> **WORK REQUIRED**: Find the string "from" in the records and copy each line where it occurs.

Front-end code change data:
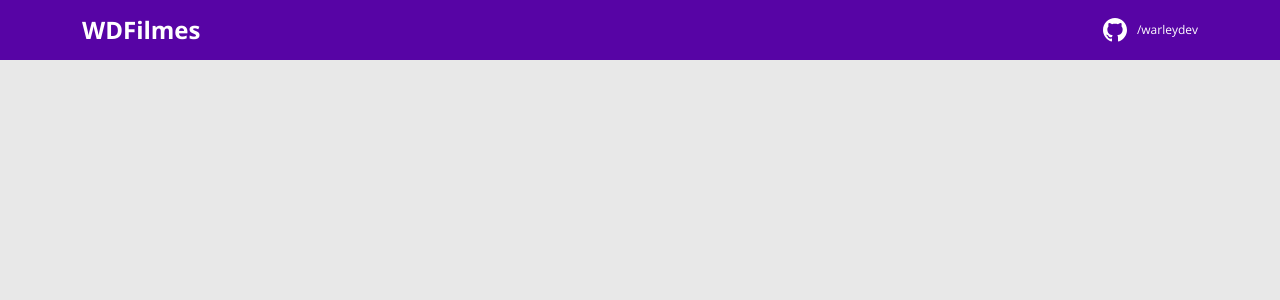
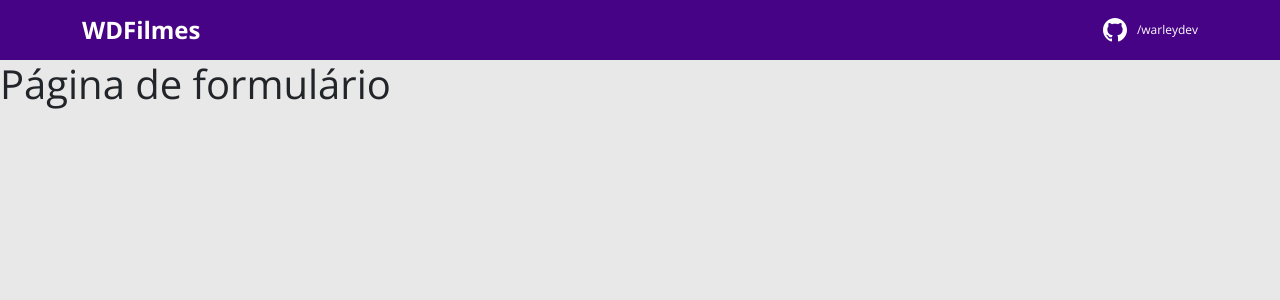
Before and after one commit to warleydev/aplicacao-spring-react, a React (Create React App) app in the folder frontend/: page /form/1 in a window 1280 px wide. Shown: the top 300 px of the page. Built offline with nearby package versions, Linux system fonts and the light colour scheme.

Commit message:
Adicionando as rotas para outras páginas

```diff
--- a/frontend/package.json
+++ b/frontend/package.json
@@ -10,9 +10,11 @@
     "@types/node": "^16.7.13",
     "@types/react": "^18.0.0",
     "@types/react-dom": "^18.0.0",
+    "@types/react-router-dom": "5.3.2",
     "bootstrap": "5.1.3",
     "react": "^18.2.0",
     "react-dom": "^18.2.0",
+    "react-router-dom": "6.2.1",
     "react-scripts": "5.0.1",
     "typescript": "^4.4.2",
     "web-vitals": "^2.1.0"
--- a/frontend/src/App.tsx
+++ b/frontend/src/App.tsx
@@ -1,8 +1,23 @@
-import Navbar from "./components/Navbar";
+import {
+  BrowserRouter,
+  Routes,
+  Route
+} from "react-router-dom";
+import Listing from 'pages/Listing';
+import Form from 'pages/Form';
+import Navbar from "components/Navbar";
 
 function App() {
   return (
-    <Navbar/>
+    <BrowserRouter>
+      <Navbar />
+      <Routes>
+        <Route path="/" element={<Listing />} />
+        <Route path="/form">
+          <Route path=":movieId" element={<Form />} />
+        </Route>
+      </Routes>
+    </BrowserRouter>
   );
 }
 
--- a/frontend/src/components/Navbar/index.tsx
+++ b/frontend/src/components/Navbar/index.tsx
@@ -7,7 +7,7 @@ function Navbar(){
       <nav className='container'>
         <div className='wfilme-nav-content'>
           <h1>WDFilmes</h1>
-          <a href="https://github.com/warleydev">
+          <a href="https://github.com/warleydev" target='_blank' rel="noreferrer">
             <div className='wfilme-contact-container'>
               <GithubIcon />
               <p className="wfilme-contact-link">/warleydev</p>
--- a/frontend/src/index.css
+++ b/frontend/src/index.css
@@ -1,7 +1,7 @@
 @import url('https://fonts.googleapis.com/css2?family=Open+Sans:wght@400;700&display=swap');
 
 :root {
-  --color-primary: #5704a5;
+  --color-primary: #470386;
 }
 
 * {
--- /dev/null
+++ b/frontend/src/pages/Form/index.tsx
@@ -0,0 +1,6 @@
+function Form(){
+  return(
+    <h1>Página de formulário</h1>
+  );
+}
+export default Form;
--- /dev/null
+++ b/frontend/src/pages/Listing/index.tsx
@@ -0,0 +1,6 @@
+function Listng(){
+  return(
+    <h1>Página de listagem</h1>
+  );
+}
+export default Listng;
```
Also changed, not shown: 1 other file (tests, documents, lock files or other folders).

> **PROBLEM SOLUTION**:
-import Navbar from "./components/Navbar";
+} from "react-router-dom";
+import Listing from 'pages/Listing';
+import Form from 'pages/Form';
+import Navbar from "components/Navbar";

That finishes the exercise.